DATASET
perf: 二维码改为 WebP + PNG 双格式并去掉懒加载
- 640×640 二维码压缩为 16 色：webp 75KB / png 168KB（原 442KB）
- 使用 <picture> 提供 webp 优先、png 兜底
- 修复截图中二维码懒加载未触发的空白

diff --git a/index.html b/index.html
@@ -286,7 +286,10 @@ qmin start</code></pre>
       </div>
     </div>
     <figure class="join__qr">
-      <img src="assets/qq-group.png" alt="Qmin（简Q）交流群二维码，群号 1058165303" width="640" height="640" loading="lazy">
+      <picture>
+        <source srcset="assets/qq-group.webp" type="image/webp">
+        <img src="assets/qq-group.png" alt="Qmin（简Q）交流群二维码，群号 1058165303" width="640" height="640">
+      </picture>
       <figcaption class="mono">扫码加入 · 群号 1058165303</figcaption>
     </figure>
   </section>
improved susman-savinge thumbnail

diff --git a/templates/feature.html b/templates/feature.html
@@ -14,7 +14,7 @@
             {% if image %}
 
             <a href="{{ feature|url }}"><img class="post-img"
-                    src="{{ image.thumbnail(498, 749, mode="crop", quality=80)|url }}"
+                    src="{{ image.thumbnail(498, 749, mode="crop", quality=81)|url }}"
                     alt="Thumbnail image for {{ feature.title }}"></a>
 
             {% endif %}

EXERCISE INSTRUCTIONS
In the listing, find each line with the string "image" and copy it.

ANSWER TO THIS PROBLEM
+        <source srcset="assets/qq-group.webp" type="image/webp">
             {% if image %}
-                    src="{{ image.thumbnail(498, 749, mode="crop", quality=80)|url }}"
+                    src="{{ image.thumbnail(498, 749, mode="crop", quality=81)|url }}"
                     alt="Thumbnail image for {{ feature.title }}"></a>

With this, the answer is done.